INPUT DATA section start

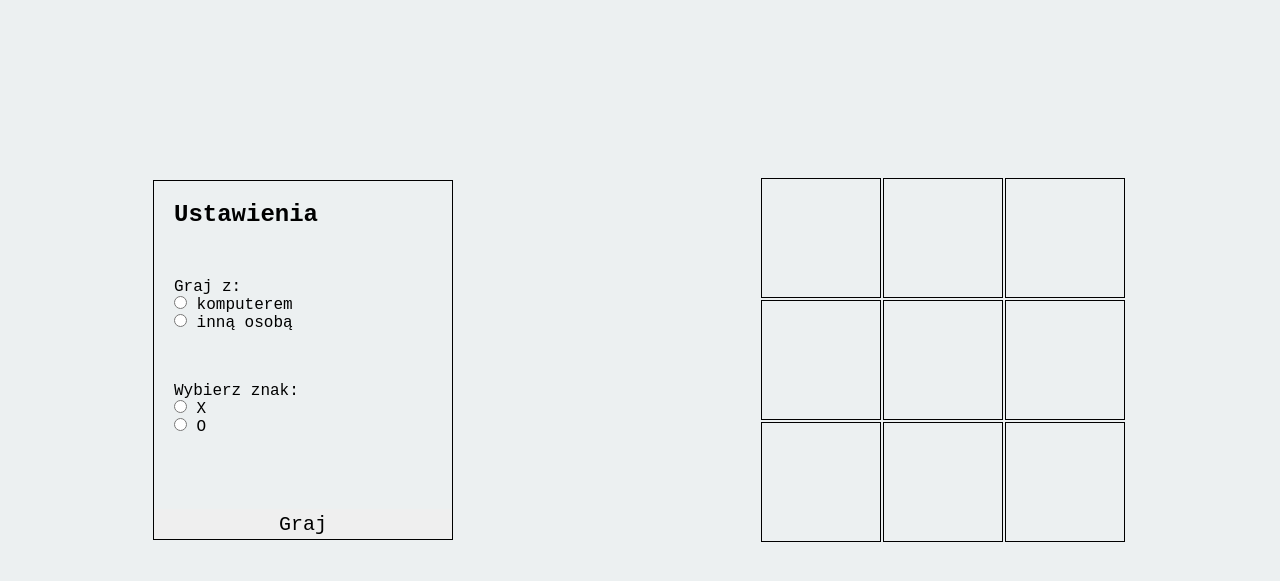
Repository: SebastianArmata22/Tic-Tac-Toe
Page: index.html
These files come from the project's save history. The page is drawn as it stood at one moment and after the next save; the edit follows.
The browser window is 1280 px wide. The pictures show the whole page.
Some web fonts or font styles are not loaded; a fallback is used.

Above is the page before, as saved 2020-11-03 14:39:28.

After the next save:
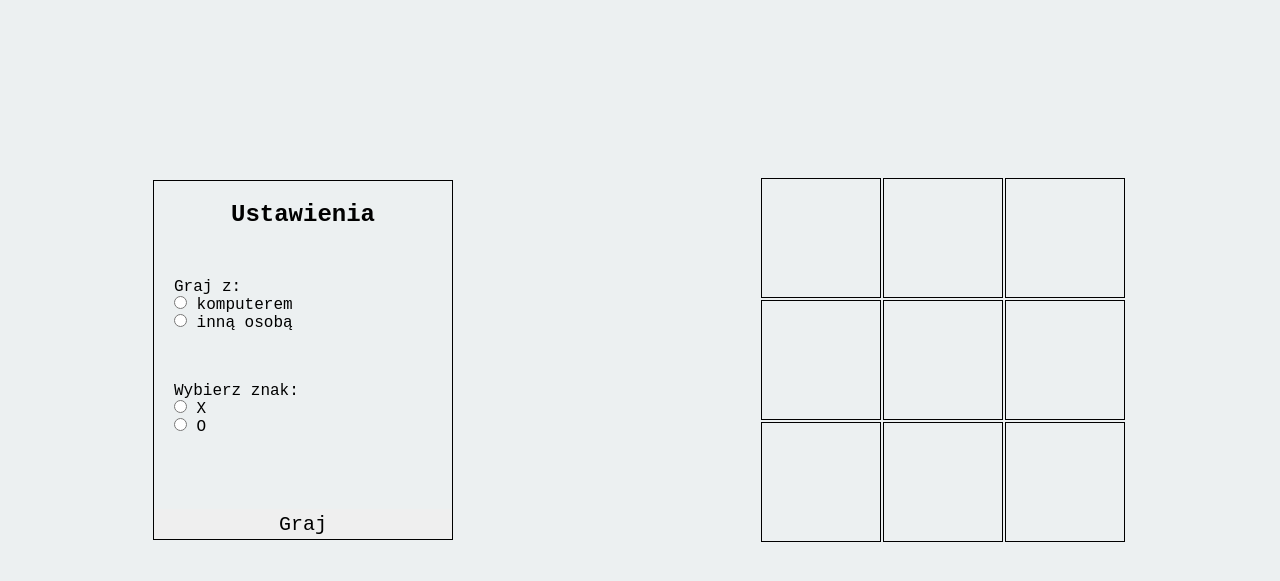
Saved 30 s later.
--- a/style.css
+++ b/style.css
@@ -33,6 +33,9 @@ transition: all 0.5s ease-out;
     width: 300px;
     padding: 20px;
 }
+.settings-div h2{
+    text-align: center;
+}
 .game-btn{
     position: absolute;
     bottom: 0;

INPUT DATA section end

Within the entries above, find every line where the string "next" occurs, and copy it.

> ANSWER SECTION:
These files come from the project's save history. The page is drawn as it stood at one moment and after the next save; the edit follows.
After the next save:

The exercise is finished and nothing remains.